Cumhuriyet (TR) /

Turkey needs a parliamentary democracy

Even if CHP candidate İnce, who is doing surprisingly well in the polls, is able to win against Erdoğan, the democratisation of Turkey would by no means be an automatic process, the columnist Aydın Engin observes in Cumhuriyet:

“Muharrem İnce's 'Programme for the first 100 days' makes sense only if it accelerates the transition to a parliamentary democracy (I'm speaking not of a return, but of a transition). He himself has emphasised at a number of rallies that the goal is a parliamentary democracy. … This goal was also included in his party's election manifesto. That's all fine. But it's only fine. Should İnce win the presidential election and should the AKP lose its majority in parliament, that will signal the beginning of a tough test, both for the CHP and for Muharrem İnce. A test of whether they can master the deposing of the one-man regime and the transition to a parliamentary democracy.”

News.bg (BG) /

The president has prepared for the elections

The parliamentary and presidential elections on Sunday will be manipulated, news-bg predicts:

“These elections are taking place against the background of the state of emergency imposed almost two years ago. This not only bolsters the position of the Turkish President Erdoğan in the country’s political processes, but also allows him to reduce the political latitude in the country to a minimum. … In the mainly Kurdish south-east of Turkey, elected mayors have been toppled and replaced with government people who are now in charge of organising the elections at the local level. The aim is clear: to suppress the votes of the Kurds, most of whom oppose Erdoğan.”

The Times (GB) /

Don't be afraid to cooperate with Erdoğan

The West is toeing the same line as the Turkish president on many foreign policy issues, The Times believes:

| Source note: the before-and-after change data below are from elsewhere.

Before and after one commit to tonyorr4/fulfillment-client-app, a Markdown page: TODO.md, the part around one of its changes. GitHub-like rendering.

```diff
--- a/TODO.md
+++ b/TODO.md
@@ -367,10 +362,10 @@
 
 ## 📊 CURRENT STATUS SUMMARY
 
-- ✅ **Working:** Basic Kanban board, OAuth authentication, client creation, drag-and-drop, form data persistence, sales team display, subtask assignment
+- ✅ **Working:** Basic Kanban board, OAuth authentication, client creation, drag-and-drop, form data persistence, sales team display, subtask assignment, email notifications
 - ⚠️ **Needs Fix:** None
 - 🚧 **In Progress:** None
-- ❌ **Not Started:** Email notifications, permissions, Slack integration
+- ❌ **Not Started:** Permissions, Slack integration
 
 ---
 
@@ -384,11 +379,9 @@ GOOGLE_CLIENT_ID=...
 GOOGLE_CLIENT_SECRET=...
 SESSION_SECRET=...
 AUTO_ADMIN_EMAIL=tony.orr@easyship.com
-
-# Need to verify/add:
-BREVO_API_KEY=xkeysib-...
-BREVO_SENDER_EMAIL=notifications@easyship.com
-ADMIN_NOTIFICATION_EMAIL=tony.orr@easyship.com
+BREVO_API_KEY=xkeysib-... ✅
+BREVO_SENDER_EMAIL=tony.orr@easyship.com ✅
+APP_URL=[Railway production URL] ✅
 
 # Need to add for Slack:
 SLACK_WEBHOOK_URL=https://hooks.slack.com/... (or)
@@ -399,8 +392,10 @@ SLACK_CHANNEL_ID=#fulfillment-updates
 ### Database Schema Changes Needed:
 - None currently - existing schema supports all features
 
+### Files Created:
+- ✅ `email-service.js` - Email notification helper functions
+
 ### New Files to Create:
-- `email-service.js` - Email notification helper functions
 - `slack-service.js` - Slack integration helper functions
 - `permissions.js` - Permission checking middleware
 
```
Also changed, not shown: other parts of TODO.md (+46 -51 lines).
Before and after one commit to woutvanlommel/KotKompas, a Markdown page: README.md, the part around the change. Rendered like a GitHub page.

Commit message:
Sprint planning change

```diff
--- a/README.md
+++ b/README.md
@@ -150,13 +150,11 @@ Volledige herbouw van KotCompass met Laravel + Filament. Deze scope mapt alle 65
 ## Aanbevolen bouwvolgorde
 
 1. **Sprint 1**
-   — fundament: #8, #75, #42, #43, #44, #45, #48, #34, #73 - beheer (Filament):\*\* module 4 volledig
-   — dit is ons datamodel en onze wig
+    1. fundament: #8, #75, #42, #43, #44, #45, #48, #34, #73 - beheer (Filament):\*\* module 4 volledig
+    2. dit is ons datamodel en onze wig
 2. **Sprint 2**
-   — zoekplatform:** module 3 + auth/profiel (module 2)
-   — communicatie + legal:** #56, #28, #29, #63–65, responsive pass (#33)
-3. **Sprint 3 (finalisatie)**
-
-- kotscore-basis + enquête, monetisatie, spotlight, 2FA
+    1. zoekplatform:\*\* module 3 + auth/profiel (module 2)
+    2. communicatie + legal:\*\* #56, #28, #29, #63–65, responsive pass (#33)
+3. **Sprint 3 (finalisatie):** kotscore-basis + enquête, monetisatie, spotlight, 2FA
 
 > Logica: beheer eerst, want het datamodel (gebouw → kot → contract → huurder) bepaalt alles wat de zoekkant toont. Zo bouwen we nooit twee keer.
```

“Let’s acknowledge that, despite misgivings, we share some of his goals. He wants a safety cushion between northern Syria and Turkey; so do we. He wants more money and respect for acting as a holding pen for more than three million Syrian refugees. Fair enough. The PKK is not just an enemy of Turkey, it’s on our terror lists too. ... It will never be easy to fit Erdogan into our understanding of how democracy should function but we should beware hypocrisy. In certain crucial ways, in an imploding Middle East, his interests coincide with ours.”